* [REQUIREMENT] Please output the entries below from the line that contains "-23,7 +23,20 @@" through the final line, reproduced exactly and alone.

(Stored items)
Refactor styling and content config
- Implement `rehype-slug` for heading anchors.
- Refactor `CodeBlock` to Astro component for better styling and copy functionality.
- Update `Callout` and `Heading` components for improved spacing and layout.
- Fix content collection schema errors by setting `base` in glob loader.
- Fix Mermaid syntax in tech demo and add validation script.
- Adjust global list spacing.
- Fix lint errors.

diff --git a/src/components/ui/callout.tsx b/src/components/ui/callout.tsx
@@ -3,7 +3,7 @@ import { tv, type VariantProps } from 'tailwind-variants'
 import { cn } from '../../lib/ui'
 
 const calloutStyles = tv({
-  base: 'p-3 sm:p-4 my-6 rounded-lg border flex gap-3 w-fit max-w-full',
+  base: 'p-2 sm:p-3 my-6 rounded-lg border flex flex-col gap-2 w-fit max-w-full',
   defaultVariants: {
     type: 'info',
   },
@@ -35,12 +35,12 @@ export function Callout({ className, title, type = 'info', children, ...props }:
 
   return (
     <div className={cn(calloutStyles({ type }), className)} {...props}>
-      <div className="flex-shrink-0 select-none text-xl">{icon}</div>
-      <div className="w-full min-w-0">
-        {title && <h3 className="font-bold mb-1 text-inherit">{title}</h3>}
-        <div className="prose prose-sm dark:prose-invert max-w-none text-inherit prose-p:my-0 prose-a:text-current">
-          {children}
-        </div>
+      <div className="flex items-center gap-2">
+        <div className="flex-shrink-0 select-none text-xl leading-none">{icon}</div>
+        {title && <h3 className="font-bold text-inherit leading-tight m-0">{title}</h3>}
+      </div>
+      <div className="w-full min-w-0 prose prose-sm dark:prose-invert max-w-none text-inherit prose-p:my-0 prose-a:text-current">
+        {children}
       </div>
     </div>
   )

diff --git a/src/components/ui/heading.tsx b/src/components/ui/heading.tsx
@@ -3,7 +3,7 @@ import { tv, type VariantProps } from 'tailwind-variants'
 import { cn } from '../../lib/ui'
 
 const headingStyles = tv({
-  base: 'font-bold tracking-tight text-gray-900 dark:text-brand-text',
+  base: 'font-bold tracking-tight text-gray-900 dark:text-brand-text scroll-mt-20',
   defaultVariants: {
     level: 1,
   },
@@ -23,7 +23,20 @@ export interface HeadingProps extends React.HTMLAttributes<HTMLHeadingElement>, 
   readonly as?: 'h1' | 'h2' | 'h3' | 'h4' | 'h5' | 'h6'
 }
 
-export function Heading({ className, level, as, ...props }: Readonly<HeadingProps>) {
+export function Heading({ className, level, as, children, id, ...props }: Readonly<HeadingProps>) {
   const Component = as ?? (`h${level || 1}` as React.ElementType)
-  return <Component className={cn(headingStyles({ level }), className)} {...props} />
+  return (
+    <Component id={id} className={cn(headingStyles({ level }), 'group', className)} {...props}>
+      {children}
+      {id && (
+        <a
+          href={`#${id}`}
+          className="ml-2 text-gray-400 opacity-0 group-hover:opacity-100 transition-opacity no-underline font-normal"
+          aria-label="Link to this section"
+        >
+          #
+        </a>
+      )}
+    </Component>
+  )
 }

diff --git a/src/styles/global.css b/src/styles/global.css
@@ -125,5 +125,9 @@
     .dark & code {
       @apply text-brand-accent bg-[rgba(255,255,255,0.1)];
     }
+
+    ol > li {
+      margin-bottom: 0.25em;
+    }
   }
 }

* [RESULT]
@@ -23,7 +23,20 @@ export interface HeadingProps extends React.HTMLAttributes<HTMLHeadingElement>, 
   readonly as?: 'h1' | 'h2' | 'h3' | 'h4' | 'h5' | 'h6'
 }
 
-export function Heading({ className, level, as, ...props }: Readonly<HeadingProps>) {
+export function Heading({ className, level, as, children, id, ...props }: Readonly<HeadingProps>) {
   const Component = as ?? (`h${level || 1}` as React.ElementType)
-  return <Component className={cn(headingStyles({ level }), className)} {...props} />
+  return (
+    <Component id={id} className={cn(headingStyles({ level }), 'group', className)} {...props}>
+      {children}
+      {id && (
+        <a
+          href={`#${id}`}
+          className="ml-2 text-gray-400 opacity-0 group-hover:opacity-100 transition-opacity no-underline font-normal"
+          aria-label="Link to this section"
+        >
+          #
+        </a>
+      )}
+    </Component>
+  )
 }

diff --git a/src/styles/global.css b/src/styles/global.css
@@ -125,5 +125,9 @@
     .dark & code {
       @apply text-brand-accent bg-[rgba(255,255,255,0.1)];
     }
+
+    ol > li {
+      margin-bottom: 0.25em;
+    }
   }
 }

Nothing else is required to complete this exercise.